= Beginning of Section =

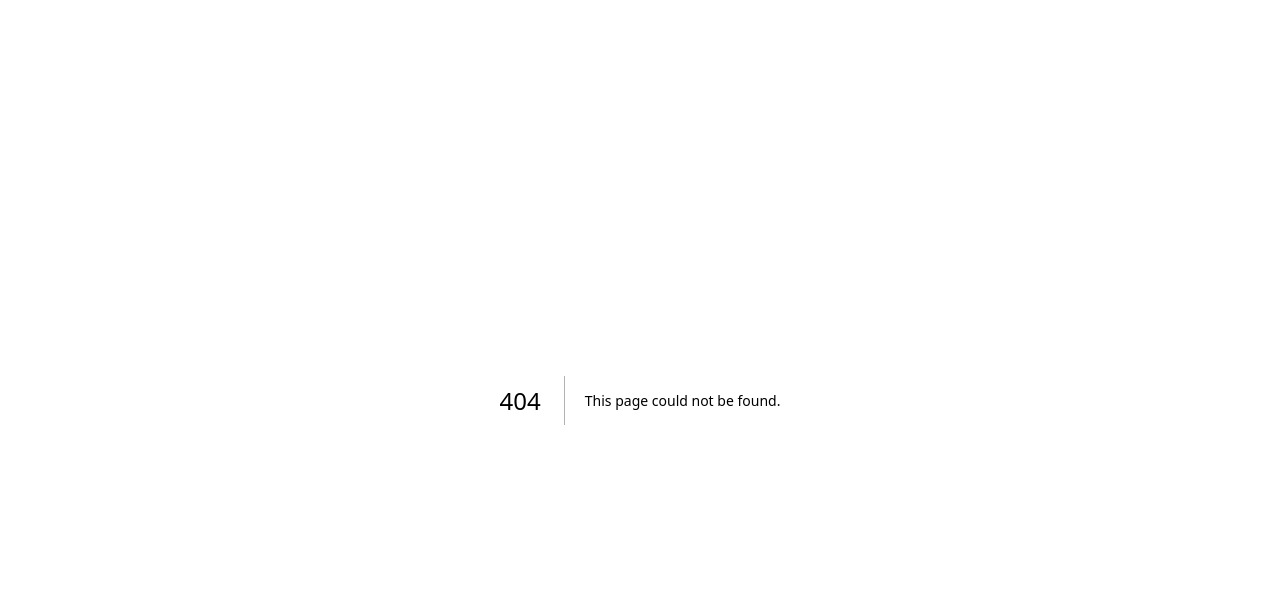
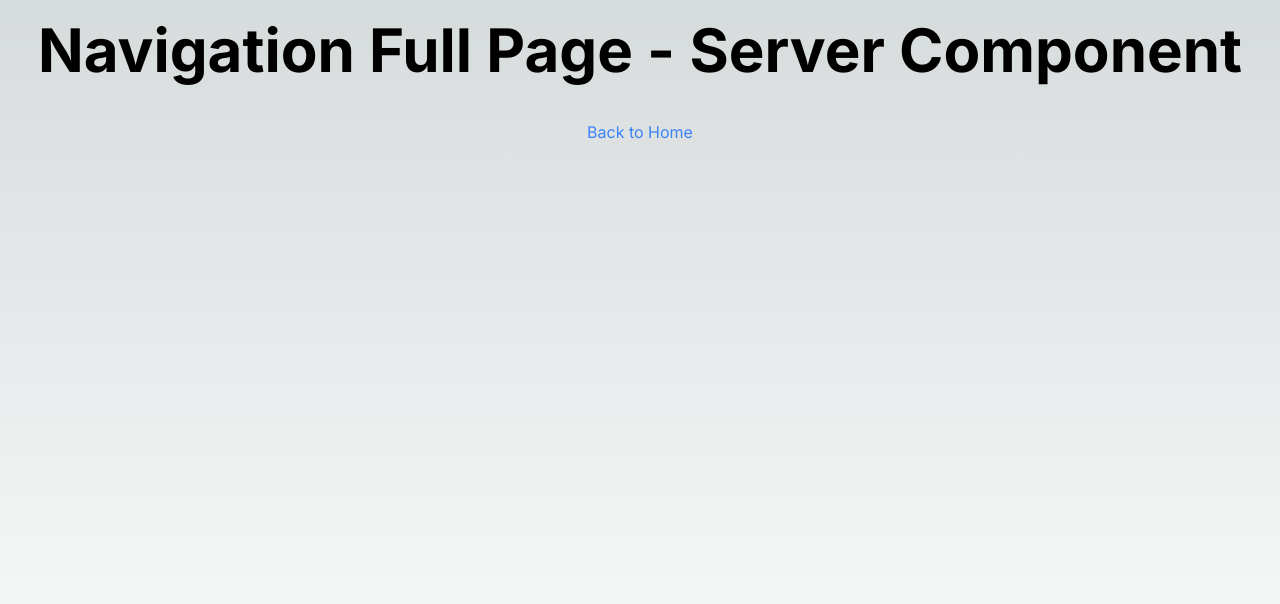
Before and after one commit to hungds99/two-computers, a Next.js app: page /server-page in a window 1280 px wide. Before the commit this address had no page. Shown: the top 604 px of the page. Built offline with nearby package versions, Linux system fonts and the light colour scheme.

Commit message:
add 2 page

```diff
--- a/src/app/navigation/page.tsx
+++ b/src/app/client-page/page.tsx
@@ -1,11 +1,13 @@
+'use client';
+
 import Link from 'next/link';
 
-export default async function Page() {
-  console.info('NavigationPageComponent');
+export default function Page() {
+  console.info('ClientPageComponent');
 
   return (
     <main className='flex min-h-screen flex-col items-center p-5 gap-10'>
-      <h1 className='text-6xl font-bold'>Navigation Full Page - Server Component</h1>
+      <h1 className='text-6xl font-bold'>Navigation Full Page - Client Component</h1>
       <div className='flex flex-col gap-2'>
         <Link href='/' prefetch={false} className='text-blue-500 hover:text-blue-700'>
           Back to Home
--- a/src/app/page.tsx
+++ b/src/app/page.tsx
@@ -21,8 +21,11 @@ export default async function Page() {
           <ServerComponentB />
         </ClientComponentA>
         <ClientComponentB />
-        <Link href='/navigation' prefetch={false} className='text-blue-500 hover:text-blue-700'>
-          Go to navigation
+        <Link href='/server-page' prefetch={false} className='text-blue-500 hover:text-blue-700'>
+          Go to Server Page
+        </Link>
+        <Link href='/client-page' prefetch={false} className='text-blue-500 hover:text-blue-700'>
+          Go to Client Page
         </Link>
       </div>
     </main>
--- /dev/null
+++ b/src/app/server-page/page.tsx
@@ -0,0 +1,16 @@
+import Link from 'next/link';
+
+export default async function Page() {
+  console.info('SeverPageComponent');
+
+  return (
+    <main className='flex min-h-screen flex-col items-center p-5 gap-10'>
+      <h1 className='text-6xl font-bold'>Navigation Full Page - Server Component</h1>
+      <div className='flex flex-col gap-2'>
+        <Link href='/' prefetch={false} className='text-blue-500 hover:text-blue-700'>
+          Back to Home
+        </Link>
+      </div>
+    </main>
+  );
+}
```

= End of Section =

Prompt:
Set down the data above verbatim, omitting every image.

Exercise solution:
Before and after one commit to hungds99/two-computers, a Next.js app: page /server-page in a window 1280 px wide. Before the commit this address had no page. Shown: the top 604 px of the page. Built offline with nearby package versions, Linux system fonts and the light colour scheme.

Commit message:
add 2 page

```diff
--- a/src/app/navigation/page.tsx
+++ b/src/app/client-page/page.tsx
@@ -1,11 +1,13 @@
+'use client';
+
 import Link from 'next/link';
 
-export default async function Page() {
-  console.info('NavigationPageComponent');
+export default function Page() {
+  console.info('ClientPageComponent');
 
   return (
     <main className='flex min-h-screen flex-col items-center p-5 gap-10'>
-      <h1 className='text-6xl font-bold'>Navigation Full Page - Server Component</h1>
+      <h1 className='text-6xl font-bold'>Navigation Full Page - Client Component</h1>
       <div className='flex flex-col gap-2'>
         <Link href='/' prefetch={false} className='text-blue-500 hover:text-blue-700'>
           Back to Home
--- a/src/app/page.tsx
+++ b/src/app/page.tsx
@@ -21,8 +21,11 @@ export default async function Page() {
           <ServerComponentB />
         </ClientComponentA>
         <ClientComponentB />
-        <Link href='/navigation' prefetch={false} className='text-blue-500 hover:text-blue-700'>
-          Go to navigation
+        <Link href='/server-page' prefetch={false} className='text-blue-500 hover:text-blue-700'>
+          Go to Server Page
+        </Link>
+        <Link href='/client-page' prefetch={false} className='text-blue-500 hover:text-blue-700'>
+          Go to Client Page
         </Link>
       </div>
     </main>
--- /dev/null
+++ b/src/app/server-page/page.tsx
@@ -0,0 +1,16 @@
+import Link from 'next/link';
+
+export default async function Page() {
+  console.info('SeverPageComponent');
+
+  return (
+    <main className='flex min-h-screen flex-col items-center p-5 gap-10'>
+      <h1 className='text-6xl font-bold'>Navigation Full Page - Server Component</h1>
+      <div className='flex flex-col gap-2'>
+        <Link href='/' prefetch={false} className='text-blue-500 hover:text-blue-700'>
+          Back to Home
+        </Link>
+      </div>
+    </main>
+  );
+}
```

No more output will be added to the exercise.